When I was 23 I started working the early morning shift at a local news station. I was part of a skeleton staff full of a handful of reporters, writers, and producers who, to my inexperienced eyes, seemed to be the epitome of professional journalists. After a few weeks I met a seasoned reporter who started stopping by my desk on a regular basis in between newscasts. At first the conversations were mundane: the weather, the news of the day, last night’s baseball score. But then came the comments: Did I know maroon is a good color on me? Did I get a haircut? Busy news days would warrant passing jokes about the unusual spelling of my name or a pat on the shoulder as I worked.
My colleagues laughed it off, called the reporter a “nut job.” But I was uncomfortable. I didn’t want the attention. I was scared. I didn’t want to put myself in a dangerous situation. I was naive. I didn’t know how to handle it.
Notice how I said “I didn’t want to put myself in a dangerous situation.” As if it was my fault.
After reports of sexual harassment complaints about Harvey Weinstein were made public, women around the world shared their stories of sexual harassment and assault on social media. I woke up Monday morning to a Facebook newsfeed flooded with the “me too” rallying cry inspired by the #MeToo movement started years ago by activist Tarana Burke and made popular over the weekend by actor Alyssa Milano.
If you’ve been sexually harassed or assaulted write ‘me too’ as a reply to this tweet. pic.twitter.com/k2oeCiUf9n
— Alyssa Milano (@Alyssa_Milano) October 15, 2017
Every day more women are coming forward, sharing their stories: Gwyneth Paltrow, Angelina Jolie, America Ferrera, Reese Witherspoon, Jennifer Lawrence, Molly Ringwald, Gabrielle Union, Debra Messing, Viola Davis, Olympic gymnast McKayla Maroney. The list is unbearably long.
I am lucky to have never been the victim of sexual assault. It’s not that I didn’t dress a certain way, or that I paid better attention to my surroundings, or that I didn’t drink too much, or that I responded firmly enough to unwanted advances. It’s not good fortune or preparedness. It’s good old fashioned luck.
I have, however, been the victim of sexual harassment. Every single day.

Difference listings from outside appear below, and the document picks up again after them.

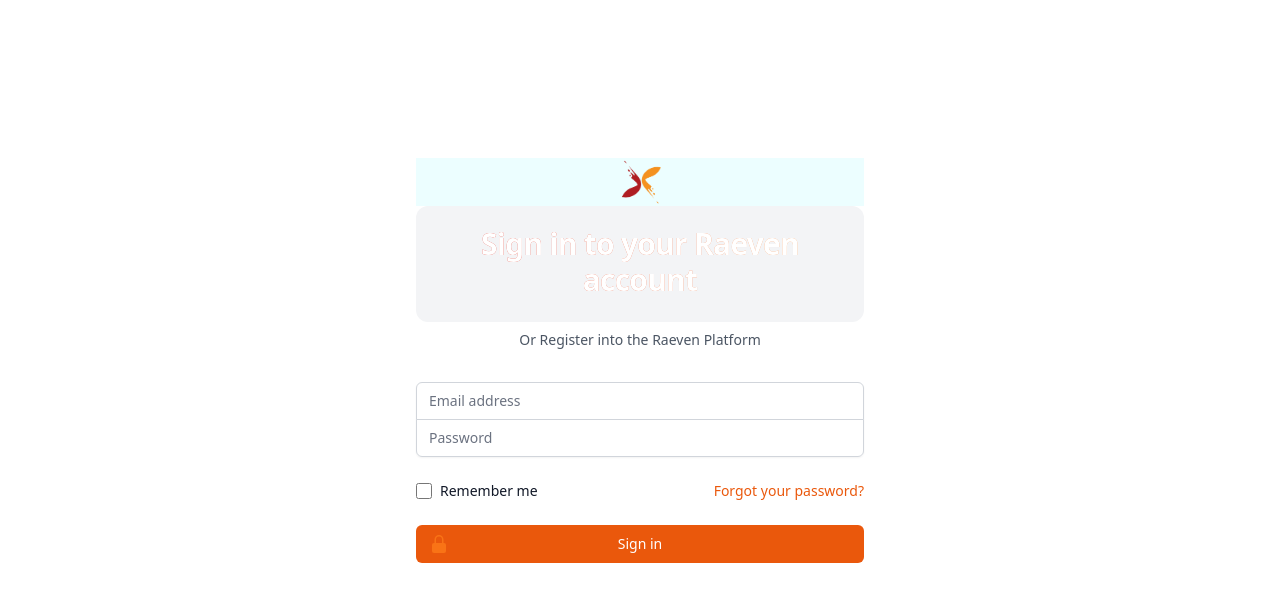
Repository: Curiosityxploring/raeven-site
Page: /login
These files come from the project's save history. The page is drawn as it stood at one moment and after the next save; the edit follows.
The browser window is 1280 px wide. The pictures show the whole page.
The project was rebuilt for these pictures with package versions that can differ from the ones it lists, and the page was loaded fresh each time. The framework's server and built-in components were replaced by stand-ins that run in the browser. Also part of the build but not shown: next.config.js.

Above is the page before, as saved 2023-01-12 15:42:38.

After the next save:
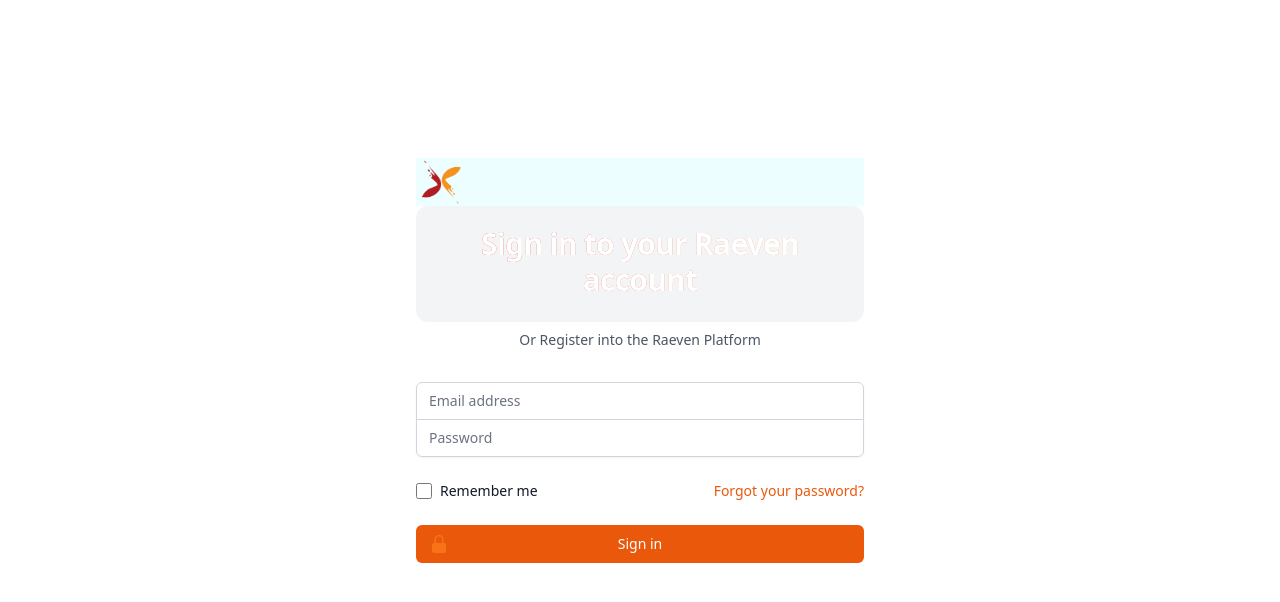
Saved 16 s later.
--- a/pages/login.jsx
+++ b/pages/login.jsx
@@ -17,7 +17,7 @@
           <div>
             <div className="bg-cyan-50">
             <img
-              className="mx-auto h-12 w-auto"
+              className=" h-12 w-auto"
               src="/images/curiositylogo.png"
               alt="Raeven Platform"
             />

After the 3 saves that followed:
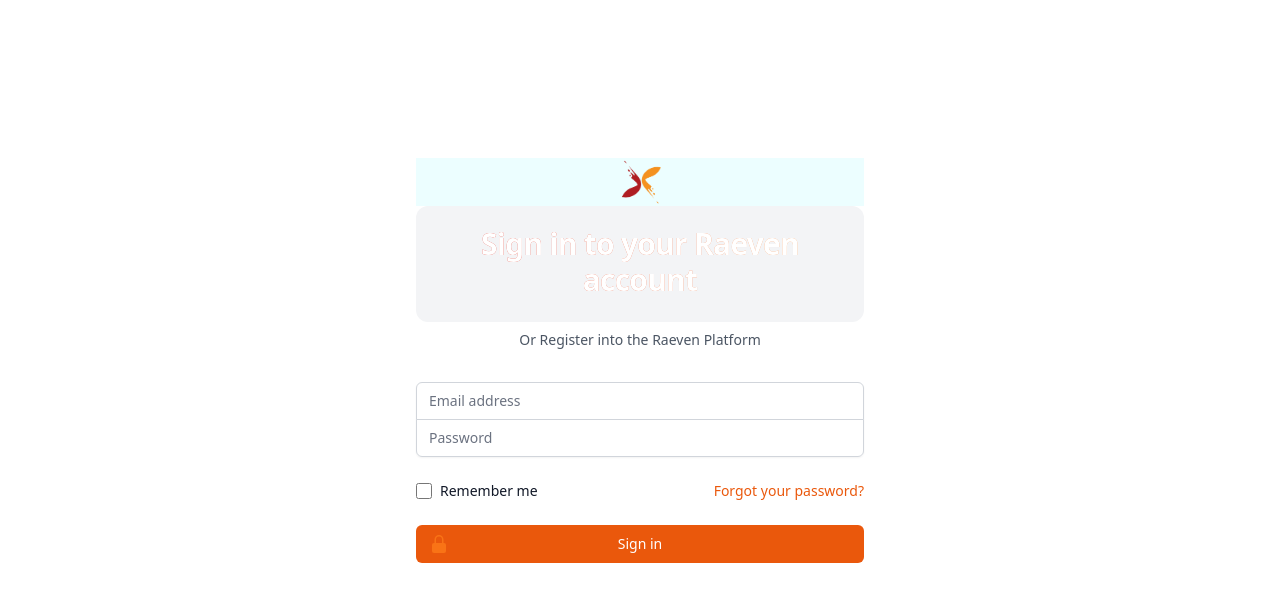
The 3 saves are shown as one change because 2 left the picture as it was.
The last was saved 27 s later.
--- a/pages/login.jsx
+++ b/pages/login.jsx
@@ -17,7 +17,7 @@
           <div>
             <div className="bg-cyan-50">
             <img
-              className=" h-12 w-auto"
+              className="mx-auto h-12 w-auto"
               src="/images/curiositylogo.png"
               alt="Raeven Platform"
             />
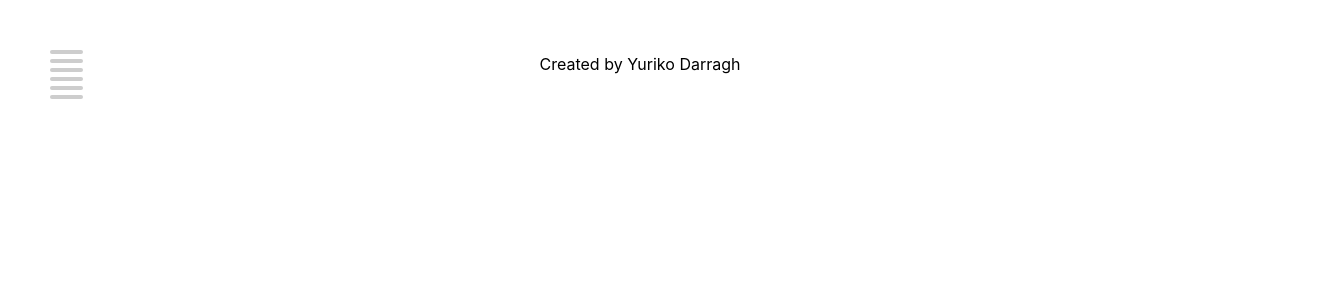
Repository: yuriko-pixel/react-portfolio
Page: /about
These files come from the project's save history. The page is drawn as it stood at one moment and after the next save; the edit follows.
The browser window is 1280 px wide. The page is 1330 px wide, so the pictures cover 1330 px, including what lies to the right of the window. The pictures show the whole page.
The project was rebuilt for these pictures with package versions that can differ from the ones it lists, and the page was loaded fresh each time. Also part of the build but not shown: src/components/worktemp.js, src/styles/top.module.scss, src/components/links.js, src/components/top.js, src/styles/works.module.scss, src/components/works.js, src/components/home.js.

Above is the page before, as saved 2021-05-19 12:22:29.

### src/App.js
import logo from './logo.svg';
import './App.css';
import { BrowserRouter, Route, Link } from 'react-router-dom';
import WorkTemp from './components/worktemp'
import about from './components/about'
import home from './components/home'
import Nav from './components/nav'
import Footer from './components/footer'
import works from './components/works'

function App() {
  return (
    <div className="App">
      <BrowserRouter>
        <Nav />
        <Route exact path='/' component={home}></Route>
        <Route path='/about' component={about}></Route>
        <Route path='/works' component={works}></Route>
        <Route path='/work/:name'><WorkTemp /></Route>
        <Footer/>
      </BrowserRouter>
    </div>
  );
}

export default App;

### src/components/about.js

import Nav from './nav'

const About = () => {
    return (
        <div>
            <Nav/>

        </div>
    )
}

export default About

### src/components/nav.js
import navs from '../styles/nav.module.scss'
import { Link } from 'react-router-dom';

const Nav = () => {
    return (
        <nav role="navigation">
        <div className={navs.menuToggle}>
          <input type="checkbox" />
          <span></span>
          <span></span>
          <span></span>
          <ul className={navs.menu}>
            <Link to="/"><li>Home</li></Link>
            <Link to="/about"><li>About</li></Link>
            <Link to="/works"><li>Works</li></Link>
            <Link to="/contact"><li>Contact</li></Link>
          </ul>
        </div>
      </nav>
    )
}

export default Nav

### src/components/footer.js
import foots from '../styles/footer.module.scss'

const Footer = ()=> {
    return (
        <footer>
            <span>Created by Yuriko Darragh</span>
        </footer>
    )
}

export default Footer;

### src/styles/nav.module.scss
* {
  list-style: none;
}

.menuToggle
{
  display: block;
  position: relative;
  top: 50px;
  left: 50px;

  z-index: 1;

  -webkit-user-select: none;
  user-select: none;
}

.menuToggle a
{
  text-decoration: none;
  color: .232323;

  transition: color 0.3s ease;
}

.menuToggle a:hover
{
  color: tomato;
}


.menuToggle input
{
  display: block;
  width: 40px;
  height: 32px;
  position: absolute;
  top: -7px;
  left: -5px;

  cursor: pointer;

  opacity: 0; /* hide this */
  z-index: 2; /* and place it over the hamburger */

  -webkit-touch-callout: none;
}

/*
 * Just a quick hamburger
 */
.menuToggle span
{
  display: block;
  width: 33px;
  height: 4px;
  margin-bottom: 5px;
  position: relative;

  background: #cdcdcd;
  border-radius: 3px;

  z-index: 1;

  transform-origin: 4px 0px;

  transition: transform 0.5s cubic-bezier(0.77,0.2,0.05,1.0),
              background 0.5s cubic-bezier(0.77,0.2,0.05,1.0),
              opacity 0.55s ease;
}

.menuToggle span:first-child
{
  transform-origin: 0% 0%;
}

.menuToggle span:nth-last-child(2)
{
  transform-origin: 0% 100%;
}

/*
 * Transform all the slices of hamburger
 * into a crossmark.
 */
.menuToggle input:checked ~ span
{
  opacity: 1;
  transform: rotate(45deg) translate(-2px, -1px);
  background: #232323;
}

/*
 * But let's hide the middle one.
 */
.menuToggle input:checked ~ span:nth-last-child(3)
{
  opacity: 0;
  transform: rotate(0deg) scale(0.2, 0.2);
}

/*
 * Ohyeah and the last one should go the other direction
 */
.menuToggle input:checked ~ span:nth-last-child(2)
{
  transform: rotate(-45deg) translate(0, -1px);
}

/*
 * Make this absolute positioned
 * at the top left of the screen
 */
.menu
{
  position: absolute;
  width: 300px;
  margin: -100px 0 0 -50px;
  padding: 50px;
  padding-top: 125px;

  background: #ededed;
  list-style-type: none;
  -webkit-font-smoothing: antialiased;
  /* to stop flickering of text in safari */

  transform-origin: 0% 0%;
  transform: translate(-100%, 0);

  transition: transform 0.5s cubic-bezier(0.77,0.2,0.05,1.0);
}

.menu li
{
  padding: 10px 0;
  font-size: 22px;
}

/*
 * And let's slide it in from the left
 */
.menuToggle input:checked ~ ul
{
  transform: none;
}

### src/styles/footer.module.scss
footer {
    margin-top: auto;
}

### src/styles/links.module.scss


a, a:visited {
    text-decoration: none;
    color: black;
}

.linkcontainer {
    margin: 20px 0;
}
.linkcontainer1, .linkcontainer2, .linkcontainer3 {
    // width: 200px;
    padding: 10px 15px;
    background: #EEF1F2;
    border: 1px solid #D1D8DA;
}

.linkcontainer1 {
    border-radius: 50% 0 0 50%;
}

.linkcontainer3 {
    border-radius: 0 50% 50% 0;
}

.border {
    border-bottom: dashed;
}

### src/styles/about.module.scss
.profimg {
    background-image: url("../images/profile.JPG");
    width:  180px;
    height: 180px;
    border-radius: 50%;
    background-position: left top;
}

Loaded but not shown: public/index.html (common file); src/index.js (common file); src/index.css (common file); src/reportWebVitals.js (common file); src/App.css (common file)

After the next save:
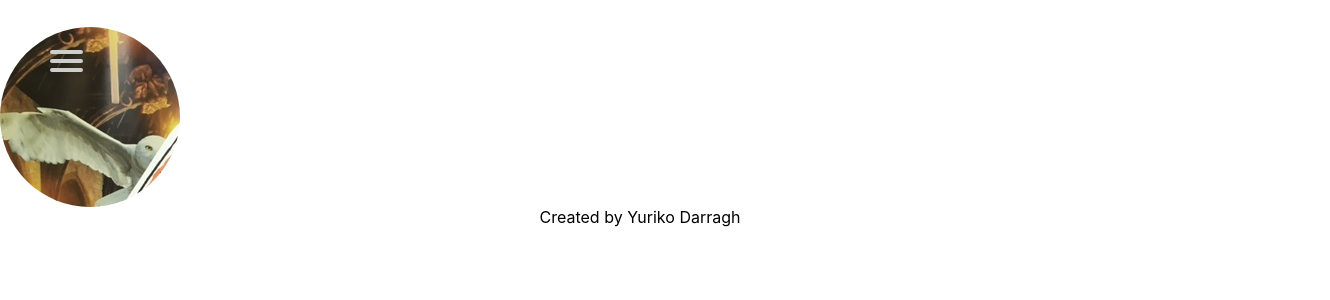
Saved 94 s later.
--- a/src/components/about.js
+++ b/src/components/about.js
@@ -1,11 +1,11 @@
 
 import Nav from './nav'
+import profs from '../styles/about.module.scss'
 
 const About = () => {
     return (
         <div>
-            <Nav/>
-
+            <div className={profs.profimg} />
         </div>
     )
 }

As a woman, there’s a fear that sits in the back of my mind. It’s the way my stomach drops when I hear an unfamiliar noise. It’s the buzzing in my ears when I hear someone walking too close behind me for three blocks. It’s my tight chest when I walk, quickly, alone at night. It’s the same feeling, even when I walk alone during the day. So many of my friends, work colleagues, fellow dancers have experienced similar fears, similar paranoia, while simply going about their days.
— xoxo, Gaga (@ladygaga) October 15, 2017
Then there’s the shame. The self-doubt. Societal norms boring into my skull that I should have broken the eye contact sooner, I shouldn’t have laughed at the reporter’s joke, I shouldn’t have let him sit so close to me. It’s the fact that I have to make myself smaller, less visible, when I wear dresses to work. It’s the anxiety I feel when I’m walking to work and I see a group of men on the sidewalk up ahead sitting on a bench. The nausea I feel when they whistle and one of them says, “Hey sweetheart, pretty dress.” It’s the insane fact that I feel the need to smile, nod, respond in any way so that they don’t get upset. Because I’ve learned that if you don’t respond, they don’t stop.
Beyond all of this is the fact that, as I’m scrolling through these posts, appreciating these women for sharing their stories, my first instinct is not to post, to minimize my own experience as “not bad enough to count.” That simple instinct, to put myself down, to invalidate my own experiences, shows just how normalized sexual assault and harassment are in our society.
Because I was shamed and considered a “party girl” I felt I deserved it. I shouldnt have been there, I shouldn’t have been “bad” #metoo
— #EvanRachelWould (@evanrachelwood) October 16, 2017